Despite what you may have heard, Melbourne does supply us with some gloriously sunny days. Okay, I personally would rather stay in bed until nightfall and the creatures of the nightlife take over, but for you this dedicated reported and her trusted sidekick Richard (Hryckiewicz, whose photos appear in Festivale also), braved the heat and healthy exercise to circumnavigate Albert Park Lake.

Yes, the lake. Beautiful setting for sailboats, happy park side where kiddies can play on the swings and feed the ducks and swans and assorted other feathered friends. A dogs-if-on-leash park where the surrounding walking track is marked in 500 metre intervals for the lycra-clad runners.

Albert Park lake has island refuges for the bird life, easy public transport access, and that special inner city quiet that has an underlying traffic hum, just enough to remind one that civilisation (and cappuccino and bookshops) is not far away.

Albert Park Lake, Melbourne, Photograph by Ali Kayn

Feeding the water birds, Albert Park Lake. Photograph by Ali Kayn (c) 2005

Except, of course, once a year when it becomes the centre of a race track, and the local businesses and residents must live with a screaming and growling that travels through several suburbs.

Albert Park Lake with Melbourne skyline in the background.
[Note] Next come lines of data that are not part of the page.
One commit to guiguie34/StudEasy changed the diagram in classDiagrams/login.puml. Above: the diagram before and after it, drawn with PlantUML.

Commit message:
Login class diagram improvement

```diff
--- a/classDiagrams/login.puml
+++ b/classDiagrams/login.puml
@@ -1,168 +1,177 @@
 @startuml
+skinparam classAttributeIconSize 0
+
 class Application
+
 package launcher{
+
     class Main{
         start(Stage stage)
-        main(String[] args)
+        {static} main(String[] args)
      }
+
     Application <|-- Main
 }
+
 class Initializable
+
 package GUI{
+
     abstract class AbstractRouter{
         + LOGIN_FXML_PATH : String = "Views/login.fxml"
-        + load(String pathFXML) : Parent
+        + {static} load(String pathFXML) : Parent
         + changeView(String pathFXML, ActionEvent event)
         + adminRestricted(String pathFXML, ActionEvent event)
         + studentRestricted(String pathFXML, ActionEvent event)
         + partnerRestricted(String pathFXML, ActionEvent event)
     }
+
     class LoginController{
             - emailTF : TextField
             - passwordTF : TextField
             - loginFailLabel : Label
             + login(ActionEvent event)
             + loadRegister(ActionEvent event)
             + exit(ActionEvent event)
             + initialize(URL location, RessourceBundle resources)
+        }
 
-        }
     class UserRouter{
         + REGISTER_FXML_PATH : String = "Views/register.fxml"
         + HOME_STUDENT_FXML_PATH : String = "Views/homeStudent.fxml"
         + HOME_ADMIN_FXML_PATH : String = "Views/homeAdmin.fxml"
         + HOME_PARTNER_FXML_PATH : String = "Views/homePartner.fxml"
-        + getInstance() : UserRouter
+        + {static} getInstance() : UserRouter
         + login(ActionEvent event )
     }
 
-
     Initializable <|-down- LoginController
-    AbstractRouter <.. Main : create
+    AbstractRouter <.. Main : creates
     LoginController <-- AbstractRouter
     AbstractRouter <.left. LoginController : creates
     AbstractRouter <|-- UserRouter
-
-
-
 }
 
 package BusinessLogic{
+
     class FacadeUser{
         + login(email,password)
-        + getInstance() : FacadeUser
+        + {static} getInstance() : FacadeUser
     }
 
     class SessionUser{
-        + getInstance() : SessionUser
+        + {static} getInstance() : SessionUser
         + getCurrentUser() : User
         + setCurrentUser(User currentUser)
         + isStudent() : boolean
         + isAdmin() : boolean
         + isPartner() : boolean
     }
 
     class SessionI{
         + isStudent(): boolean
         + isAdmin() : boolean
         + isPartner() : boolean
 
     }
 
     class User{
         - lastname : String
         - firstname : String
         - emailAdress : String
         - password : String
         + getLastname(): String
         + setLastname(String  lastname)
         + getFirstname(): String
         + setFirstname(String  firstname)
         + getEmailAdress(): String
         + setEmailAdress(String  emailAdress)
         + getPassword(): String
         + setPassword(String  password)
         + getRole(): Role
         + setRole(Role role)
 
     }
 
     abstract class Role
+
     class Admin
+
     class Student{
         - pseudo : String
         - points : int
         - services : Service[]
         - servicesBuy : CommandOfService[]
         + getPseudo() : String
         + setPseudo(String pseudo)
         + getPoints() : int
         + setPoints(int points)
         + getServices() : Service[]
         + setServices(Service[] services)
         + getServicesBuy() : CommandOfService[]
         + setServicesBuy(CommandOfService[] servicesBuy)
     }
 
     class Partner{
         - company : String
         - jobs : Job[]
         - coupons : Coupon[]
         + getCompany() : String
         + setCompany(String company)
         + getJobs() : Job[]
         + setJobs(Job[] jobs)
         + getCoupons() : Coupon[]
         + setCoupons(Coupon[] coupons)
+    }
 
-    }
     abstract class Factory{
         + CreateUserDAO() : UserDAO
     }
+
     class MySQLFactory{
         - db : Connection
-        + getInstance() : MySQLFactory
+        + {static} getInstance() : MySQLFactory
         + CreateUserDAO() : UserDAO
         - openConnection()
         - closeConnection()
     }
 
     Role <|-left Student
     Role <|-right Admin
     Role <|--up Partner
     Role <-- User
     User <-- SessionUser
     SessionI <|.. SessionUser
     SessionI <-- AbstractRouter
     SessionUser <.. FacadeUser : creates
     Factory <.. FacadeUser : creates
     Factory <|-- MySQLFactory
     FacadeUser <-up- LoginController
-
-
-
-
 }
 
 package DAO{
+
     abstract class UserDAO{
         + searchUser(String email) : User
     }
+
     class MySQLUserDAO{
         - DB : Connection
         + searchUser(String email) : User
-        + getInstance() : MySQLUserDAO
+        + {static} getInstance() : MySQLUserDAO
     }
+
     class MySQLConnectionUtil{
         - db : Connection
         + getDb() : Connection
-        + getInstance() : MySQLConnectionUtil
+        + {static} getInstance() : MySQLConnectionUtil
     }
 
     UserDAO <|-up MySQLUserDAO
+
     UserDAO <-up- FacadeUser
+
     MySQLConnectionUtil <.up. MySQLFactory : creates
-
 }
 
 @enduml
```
Photograph (c) by Ali Kayn 2005

Albert Park Lake with Melbourne skyline in the background. Photograph (c) by Ali Kayn, 2005

We headed for Albert Park by 112 tram, stopping off in Clarendon Street, South Melbourne, for a life-giving iced coffee at one of the restaurants. Whinging, of course, about the new, annoying, inconvenient, ugly pilot tram stops that are designed to cost money and make taking a tram much less easy.

Then back on the tram a few spots to alight at MSAC (Melbourne Sports and Aquatic Centre). We teased the car park guard, unfortunately a common but undesirable activity, but okay in our case since he has appeared in Festivale before. Then, across the road and along the Canterbury Road side of the lake heading towards Saint Kilda.

Behind us, and the newly-trendy but still gracious South Melbourne was the Melbourne city skyline, to our left, the apartment blocks and business buildings that line Saint Kilda Road. Albert Park is only a block from St Kilda Rd, which has the Kings Domain, Alexandra Gardens, and Botanic Gardens on its other side.

Sailboat on Albert Park Lake, South Melbourne, Victoria

Melbourne trams rock between islands of old trees and busy traffic from Flinders Street Station, the National Gallery of Victoria and the Arts Centre past offices and restaurants and expensive real estate, past the Domain Interchange, down to Saint Kilda junction. Mercifully some of the old buildings have been saved, and the trip is a taste of the way Melbourne combines a gracious and beautiful background with the modern grubbing for money existence.

All this is in the background, across the road from the line of old palms and behind some very nice old apartments.

On our right, heading off at an angle was Albert Park the suburb and Middle Park, serviced by the 96 tram route (light rail, that is, since this once was the old St Kilda rail way line). These old established suburbs, like St Kilda, where we were heading, are filled with an architect's delight and horror of generations of houses and apartments. Iron lace, art deco and ghastly 60s and 70s modern all together close to the city and the bay.

Albert Park Lake, Victoria, Australia. Photograph (c) Ali Kayn 2005

At the far end of Albert Park Lake Fitzroy Street's buildings were in sight, and once again food and coffee beckoned. Well, Melbourne is about the food and pavement (sidewalk) cafe tables, so of course we headed off to Leo's and pasta. After which, in true Melbourne cafe-crawling tradition, we walked along the esplanade (yes, in the rain), speculating about where Phryne Fisher's fictional home would be, and down to Acland Street, the cake and coffee centre of Melbourne.

Albert Park, chess board table photograph by Ali Kayn 2005

The Sunday St Kilda Market stall-holders were shivering with the faces to wet streets and their backs to a grey sea, so we passed them, and Luna Park by. Something left for next time.

submitted by Ali Kayn March, 2005

See also: Albert Park guidebook listing (overview)

Just the facts:

Open: 24 hrs
Contact details on Parks Victoria web site

Trams 96 from Bourke St or 112 from Collins St